Three men convicted of manslaughter for stalking and killing Ahmed Arbery were sentenced today to prison, after a judge denied any chance of parole for the father and son, who armed themselves and the 25-year-old The deadly search for the black man began.
urder carries a mandatory sentence of life in prison under Georgia law unless prosecutors seek the death penalty, which they chose for Arbery’s fatal shooting.
For Superior Court Judge Timothy Walmsley, the main decision was whether to give Greg and Travis McMichael and their neighbor William “Roddy” Bryan one last chance to earn parole.
The judge ordered both McMichaels to spend life without parole. Brian was granted parole, but would first have to serve at least 30 years in prison.
Walmsley said Arbery left his home for a jog and ended up running for his life for five minutes as the men chased him in pickup trucks until they eventually surrounded him.
Before the sentencing, Walmsley observed a minute’s silence to help scope out what those five minutes must have been like for Arbery.
“When I thought about it, I thought from many different angles. I kept coming back to the terror that must have been in the mind of a young man fleeing the Satila shores,” he said, of a neighborhood outside the port city of Brunswick. Mentioning where Arbery was killed.
During the sentencing hearing, Arbery’s family asked the judge not to show any leniency.
Arbery’s sister recalled his humour, describing him as a positive thinker with a big personality.

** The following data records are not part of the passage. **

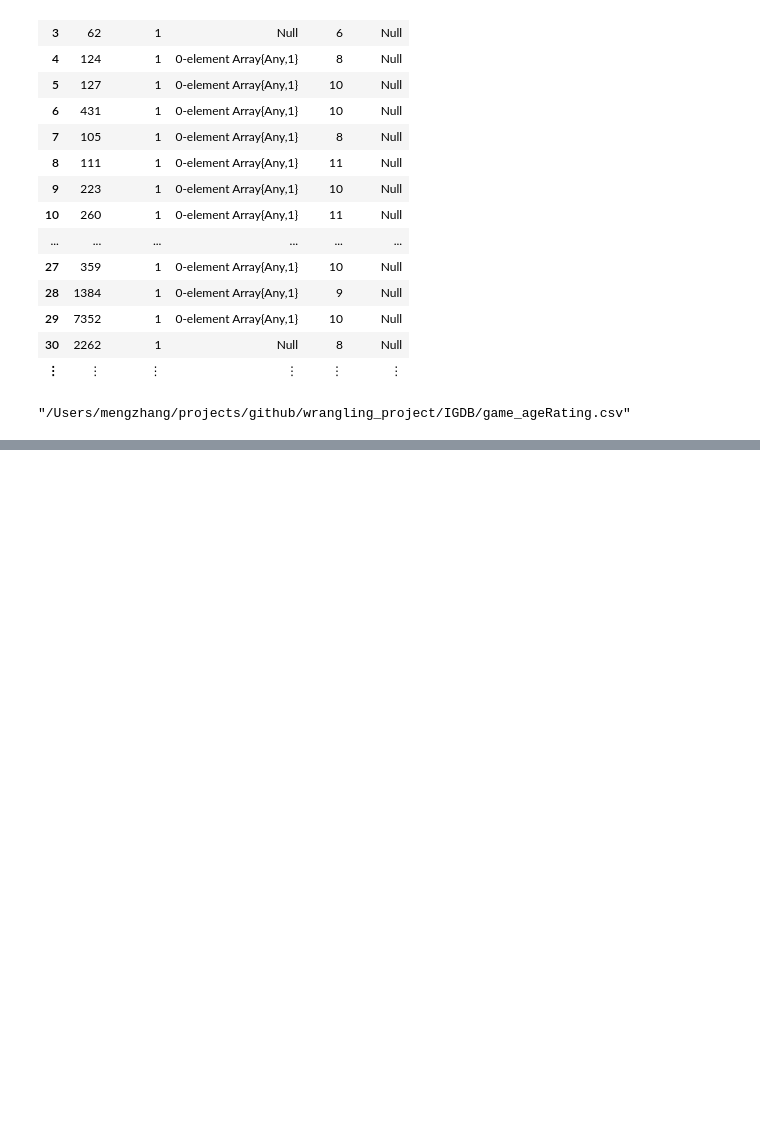
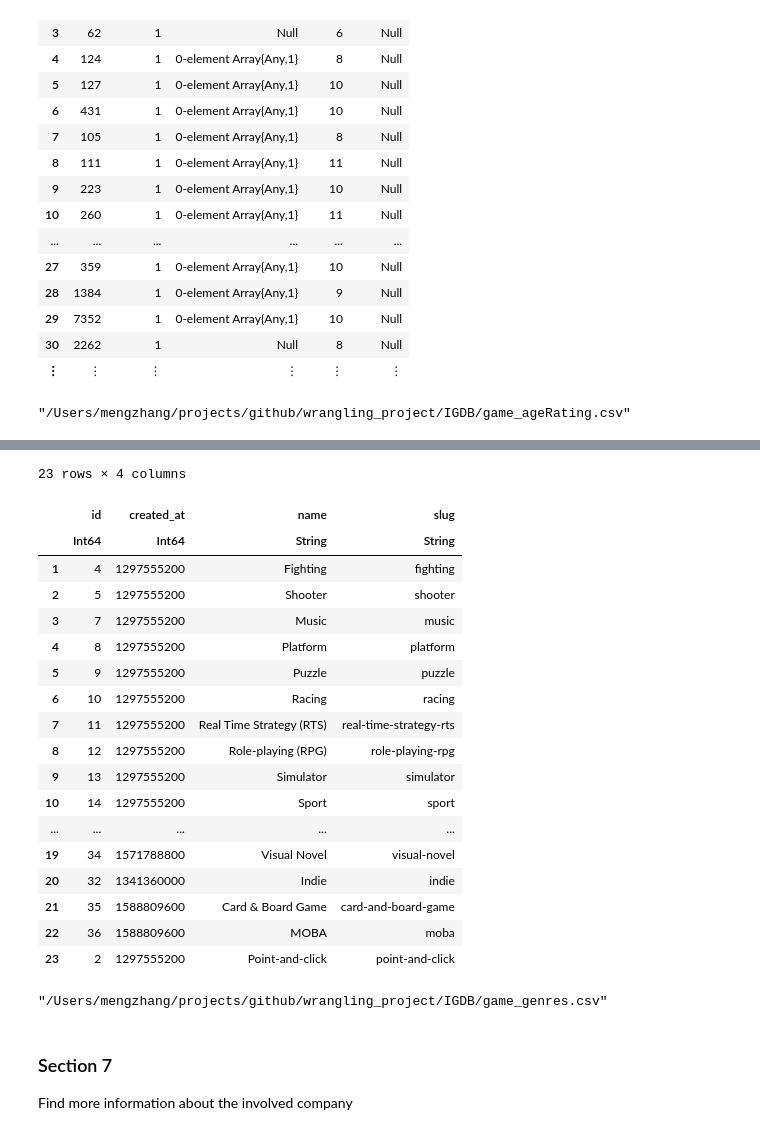
Before and after one commit to DataScience-2020/Data422-project, a Jupyter notebook: IGDB/IGDB_games_infor_follows.ipynb, the cells around one changed output, grey strips where cells are left out. Drawn from its saved outputs; the diff is of its cells as text; code cells hidden in the pictures; blank space fills up the shorter version.

```diff
--- a/IGDB/IGDB_games_infor_follows.ipynb
+++ b/IGDB/IGDB_games_infor_follows.ipynb
@@ -942,0 +974,3 @@ CSV.write("/Users/mengzhang/projects/github/wrangling_project/IGDB/game_ageRatin
+# %%
+# Read the web body information into JSON format
+genres = JSON2.read(IOBuffer(genres.body))
@@ -942,0 +995,7 @@ CSV.write("/Users/mengzhang/projects/github/wrangling_project/IGDB/game_ageRatin
+# %%
+# Define the features we want to generate
+features_genres = [:id,
+    :created_at,
+    :name,
+    :slug
+    ]
@@ -942,0 +1008,2 @@ CSV.write("/Users/mengzhang/projects/github/wrangling_project/IGDB/game_ageRatin
+# %%
+all_genres = [get_this.(genres,column_name) for column_name in features_genres]
@@ -942,0 +1016,6 @@ CSV.write("/Users/mengzhang/projects/github/wrangling_project/IGDB/game_ageRatin
+# %%
+genres_infor = DataFrame()
+genres_infor.id = all_genres[1]
+genres_infor.created_at = all_genres[2]
+genres_infor.name = all_genres[3]
+genres_infor.slug = all_genres[4]
@@ -942,0 +1040,29 @@ CSV.write("/Users/mengzhang/projects/github/wrangling_project/IGDB/game_ageRatin
+# %%
+genres_infor
+# %% [output]
+23 rows × 4 columns
+|  | id | created_at | name | slug |
+|  | Int64 | Int64 | String | String |
+| 1 | 4 | 1297555200 | Fighting | fighting |
+| 2 | 5 | 1297555200 | Shooter | shooter |
+| 3 | 7 | 1297555200 | Music | music |
+| 4 | 8 | 1297555200 | Platform | platform |
+| 5 | 9 | 1297555200 | Puzzle | puzzle |
+| 6 | 10 | 1297555200 | Racing | racing |
+| 7 | 11 | 1297555200 | Real Time Strategy (RTS) | real-time-strategy-rts |
+| 8 | 12 | 1297555200 | Role-playing (RPG) | role-playing-rpg |
+| 9 | 13 | 1297555200 | Simulator | simulator |
+| 10 | 14 | 1297555200 | Sport | sport |
+| ... | ... | ... | ... | ... |
+| 19 | 34 | 1571788800 | Visual Novel | visual-novel |
+| 20 | 32 | 1341360000 | Indie | indie |
+| 21 | 35 | 1588809600 | Card & Board Game | card-and-board-game |
+| 22 | 36 | 1588809600 | MOBA | moba |
+| 23 | 2 | 1297555200 | Point-and-click | point-and-click |
+# %%
+CSV.write("/Users/mengzhang/projects/github/wrangling_project/IGDB/game_genres.csv", genres_infor)
+# %% [output]
+"/Users/mengzhang/projects/github/wrangling_project/IGDB/game_genres.csv"
+# %% [markdown]
+### Section 7
+Find more information about the involved company
```
Also changed, not shown: parts of 28 cells of this notebook, 3 other files.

She told the judge that her brother’s skin was “glowing in the sun,” thick, curly hair and an athletic build, which made him a target for men who pursued him.
“It is these qualities that made these people believe that Ahmed was a dangerous criminal and chased him away with guns. To me, those qualities represent a young man full of life and energy who looked like me and the people I loved.” loved it,” Jasmine Arbery said.
Arbery’s mother said she suffered a personal, profound loss, made worse by a trial where the men’s defense was that Arbery made poor choices that led to his death.
“It wasn’t a case of mistaken identity or misogyny. They chose to target my son because they didn’t want him in their community. They chose to treat him differently than other people,” said Wanda Cooper-Jones. often visited his community. “And when they were unable to intimidate or intimidate him enough, they killed him.”
The judge’s sentences matched the recommendation of prosecutor Linda Dunnikowski. She said all deserve a mandatory life sentence for “showing no sympathy for the trapped and frightened Ahmed Arbery”.
After Dunnosky revealed Friday that the McMichaels still believed he had done nothing wrong, Greg McMichael gave a cellphone video of the shooting recorded by Brian to a lawyer who leaked it.
“He believed it was going to acquit him,” the prosecutor said.
Robert Rubin, one of Travis McMichael’s defense attorneys, argued that his 35-year-old client deserved the possibility of parole.
He said that Travis McMichael had “Mr. Arbery come up to him and grab the gun.” But Rubin considered his client’s decisions to arm himself and pursue Arbery as “reckless” and “thoughtless.”
“They are not evidence of a soul so darkened that it deserves to spend the rest of its life in prison,” Rubin said.
“It was not a planned murder. It was a gun fight that resulted in Mr Arbery’s death.”
Greg McMichael’s attorney, Laura Hogg, said her client did not intend for Arbery to die, not drawing his gun until his son had fired his shot.
“Greg McMichael didn’t leave his house hoping to kill that day,” Hogg told the judge. “He did not see his son firing that gun with anything other than fear and sadness. What this jury found was an unintentional act.”
Bryan’s lawyer said he showed remorse and cooperated with the police, helping them get to the truth of the cellphone video of the shooting.
“Mr. Brian is not the one who brought the gun,” said Kevin Gough. “He was unarmed. And I think it reflects their intentions.”
Brian is 52 years old, raising the possibility that he will spend the rest of his life in prison, even with the prospect of parole after serving 30 years.
The guilty verdicts against the men, delivered the day before Thanksgiving, celebrated a victory outside the Glynn County Courthouse for those who viewed Arbery’s death as part of a larger national countdown on racial injustice.
The three men were also convicted of aggravated assault, false imprisonment and criminal attempt to false imprisonment. Travis and Greg McMichael were sentenced to an additional 20 years for aggravated assault.
The McMichaels hold guns and jump into a pickup truck as they chase Arbery while running through their neighborhood on February 23, 2020. Bryan joins the chase in his truck and captures a cellphone video of Travis McMichael recording close-range shotgun explosions at Arbery. As he threw punches and grabbed the weapon.
The killing went unnoticed until two months later, when a graphic video leaked online and sparked national outrage. The Georgia Bureau of Investigation took over the case from the local police and soon arrested the three men.
Defense lawyers have said they plan to appeal the convictions. He has 30 days after sentencing.
The following month, the McMichaels and Brian face a second trial, this time in US District Court on federal hate crime charges. A judge has set February 7 for jury selection to begin. Prosecutors would argue that the three men violated Arbery’s civil rights and targeted him because he was black.